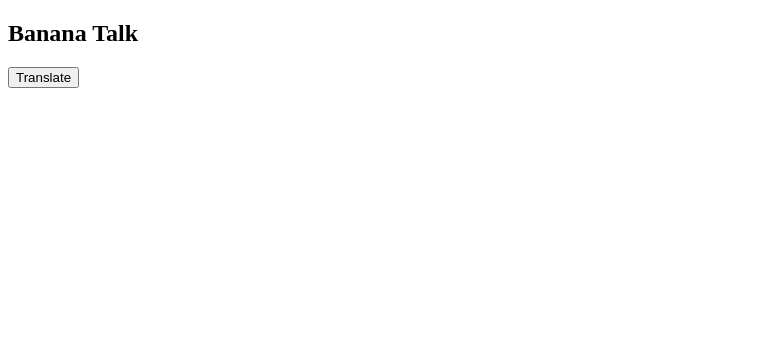
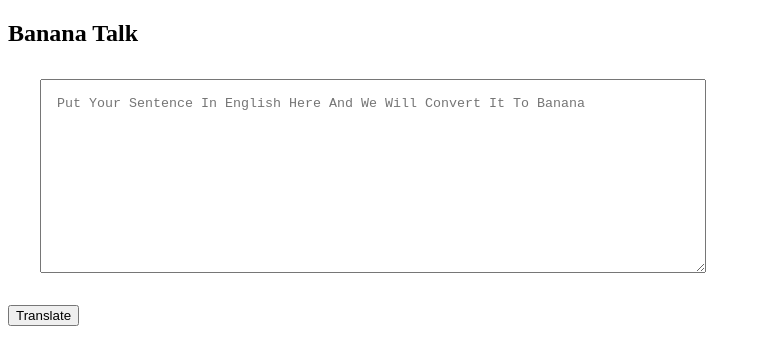
Before and after one commit to abhishekraoas/NEOG-Camp-Banana-Speak, a plain HTML site: page index.html in a window 1280 px wide. Shown: the whole page, without its empty margins (0-761 px from the left). Drawn offline with Linux system fonts and the light colour scheme.

Commit message:
Added input field and style it

```diff
--- a/index.html
+++ b/index.html
@@ -4,11 +4,14 @@
     <meta charset="UTF-8">
     <meta http-equiv="X-UA-Compatible" content="IE=edge">
     <meta name="viewport" content="width=device-width, initial-scale=1.0">
+    <link rel="stylesheet" href="style.css">
     <title>Banana Speak</title>
 
 </head>
 <body>
     <h2>Banana Talk</h2>
+    <textarea id="txt-input"
+    placeholder="Put your sentence in English here and we will convert it to banana"></textarea>
     <button id="btn-translate">Translate</button>
     <script src="app.js" type="text/javascript"></script>
 </body>
--- a/style.css
+++ b/style.css
@@ -0,0 +1,8 @@
+textarea{
+    width: 50%;
+    display: block;
+    height: 20vh;
+    margin: 2rem;
+    padding: 1rem;
+    text-transform: capitalize;
+}
```
Also changed, not shown: app.js (+9 -0 lines).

————————

- [Exercise description]:
The answer must be the entries above, printed exactly, with no pictures.

- [Answer box]:
Before and after one commit to abhishekraoas/NEOG-Camp-Banana-Speak, a plain HTML site: page index.html in a window 1280 px wide. Shown: the whole page, without its empty margins (0-761 px from the left). Drawn offline with Linux system fonts and the light colour scheme.

Commit message:
Added input field and style it

```diff
--- a/index.html
+++ b/index.html
@@ -4,11 +4,14 @@
     <meta charset="UTF-8">
     <meta http-equiv="X-UA-Compatible" content="IE=edge">
     <meta name="viewport" content="width=device-width, initial-scale=1.0">
+    <link rel="stylesheet" href="style.css">
     <title>Banana Speak</title>
 
 </head>
 <body>
     <h2>Banana Talk</h2>
+    <textarea id="txt-input"
+    placeholder="Put your sentence in English here and we will convert it to banana"></textarea>
     <button id="btn-translate">Translate</button>
     <script src="app.js" type="text/javascript"></script>
 </body>
--- a/style.css
+++ b/style.css
@@ -0,0 +1,8 @@
+textarea{
+    width: 50%;
+    display: block;
+    height: 20vh;
+    margin: 2rem;
+    padding: 1rem;
+    text-transform: capitalize;
+}
```
Also changed, not shown: app.js (+9 -0 lines).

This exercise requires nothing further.